# [Recorded information]
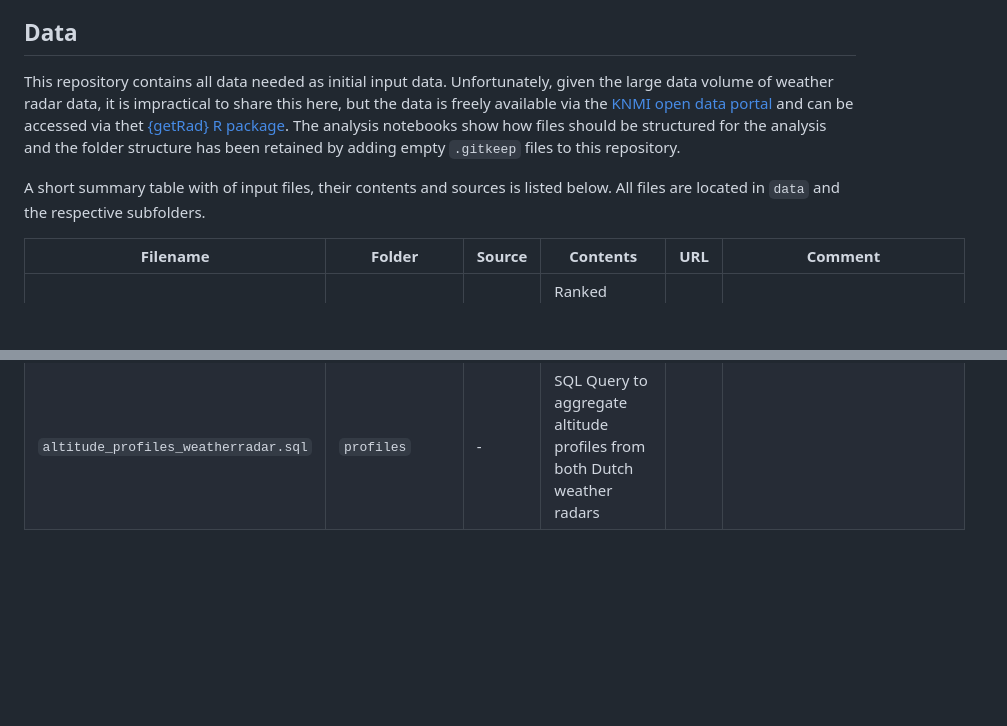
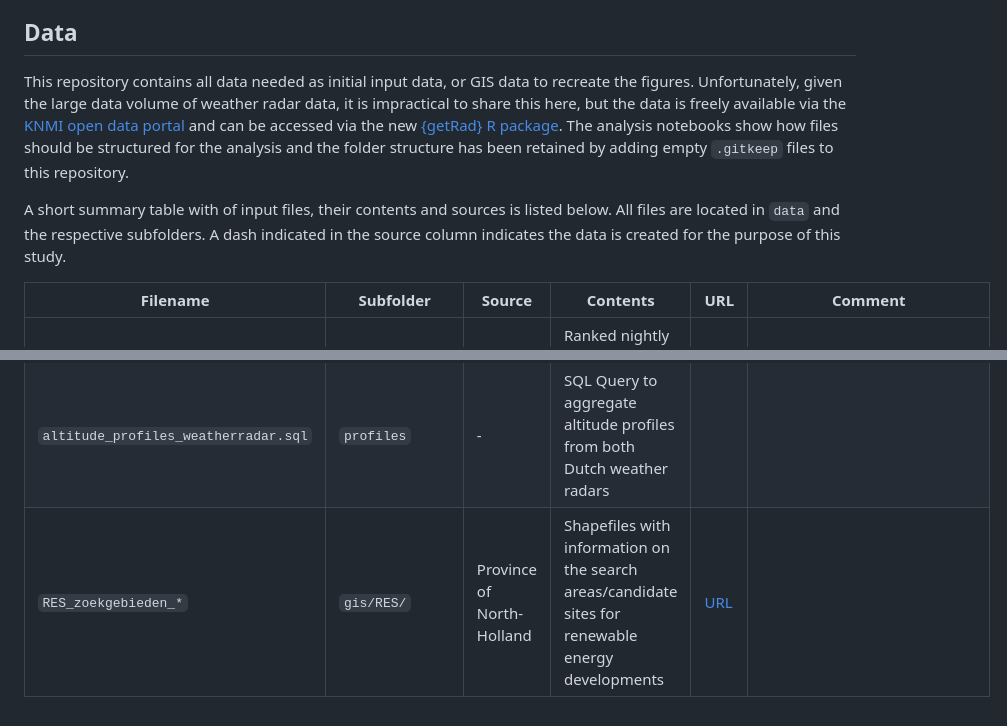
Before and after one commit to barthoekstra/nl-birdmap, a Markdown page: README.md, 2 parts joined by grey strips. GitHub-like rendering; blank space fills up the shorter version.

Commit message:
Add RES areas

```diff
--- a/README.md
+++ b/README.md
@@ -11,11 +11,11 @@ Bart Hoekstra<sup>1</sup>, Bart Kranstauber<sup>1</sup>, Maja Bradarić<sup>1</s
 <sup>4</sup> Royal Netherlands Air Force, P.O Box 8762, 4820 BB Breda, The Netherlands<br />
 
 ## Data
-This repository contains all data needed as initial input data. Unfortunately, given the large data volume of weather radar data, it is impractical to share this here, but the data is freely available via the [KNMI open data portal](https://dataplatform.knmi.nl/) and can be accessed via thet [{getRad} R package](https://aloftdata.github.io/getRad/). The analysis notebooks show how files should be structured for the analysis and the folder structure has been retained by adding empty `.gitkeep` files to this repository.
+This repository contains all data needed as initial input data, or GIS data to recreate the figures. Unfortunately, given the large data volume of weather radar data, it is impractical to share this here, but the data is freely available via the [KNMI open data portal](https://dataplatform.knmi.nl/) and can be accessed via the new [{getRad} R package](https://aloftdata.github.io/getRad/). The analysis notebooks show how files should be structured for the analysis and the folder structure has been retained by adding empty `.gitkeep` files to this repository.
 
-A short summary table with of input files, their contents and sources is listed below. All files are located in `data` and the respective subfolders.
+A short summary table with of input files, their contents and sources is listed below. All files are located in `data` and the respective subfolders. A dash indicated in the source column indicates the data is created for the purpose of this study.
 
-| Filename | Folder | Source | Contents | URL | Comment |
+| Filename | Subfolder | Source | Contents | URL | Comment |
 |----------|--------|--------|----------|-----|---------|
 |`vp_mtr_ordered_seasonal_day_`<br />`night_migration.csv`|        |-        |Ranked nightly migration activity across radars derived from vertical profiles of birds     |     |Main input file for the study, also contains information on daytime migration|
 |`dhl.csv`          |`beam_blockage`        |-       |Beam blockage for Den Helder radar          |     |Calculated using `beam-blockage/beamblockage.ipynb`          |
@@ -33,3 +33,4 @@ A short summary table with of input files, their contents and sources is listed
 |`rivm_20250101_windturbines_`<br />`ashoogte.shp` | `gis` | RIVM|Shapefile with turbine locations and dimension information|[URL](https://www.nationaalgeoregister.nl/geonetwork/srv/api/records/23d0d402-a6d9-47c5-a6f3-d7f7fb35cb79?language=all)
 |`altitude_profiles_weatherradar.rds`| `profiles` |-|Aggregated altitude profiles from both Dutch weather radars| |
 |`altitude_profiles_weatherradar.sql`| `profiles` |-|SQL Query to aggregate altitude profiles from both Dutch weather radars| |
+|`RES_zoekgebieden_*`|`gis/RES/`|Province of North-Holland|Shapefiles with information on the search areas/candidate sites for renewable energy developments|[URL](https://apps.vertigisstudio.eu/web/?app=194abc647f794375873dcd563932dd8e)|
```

# [Work item]
Copy all lines from the material that contain "with".

# [Finished exercise]
-A short summary table with of input files, their contents and sources is listed below. All files are located in `data` and the respective subfolders.
+A short summary table with of input files, their contents and sources is listed below. All files are located in `data` and the respective subfolders. A dash indicated in the source column indicates the data is created for the purpose of this study.
@@ -33,3 +33,4 @@ A short summary table with of input files, their contents and sources is listed
 |`rivm_20250101_windturbines_`<br />`ashoogte.shp` | `gis` | RIVM|Shapefile with turbine locations and dimension information|[URL](https://www.nationaalgeoregister.nl/geonetwork/srv/api/records/23d0d402-a6d9-47c5-a6f3-d7f7fb35cb79?language=all)
+|`RES_zoekgebieden_*`|`gis/RES/`|Province of North-Holland|Shapefiles with information on the search areas/candidate sites for renewable energy developments|[URL](https://apps.vertigisstudio.eu/web/?app=194abc647f794375873dcd563932dd8e)|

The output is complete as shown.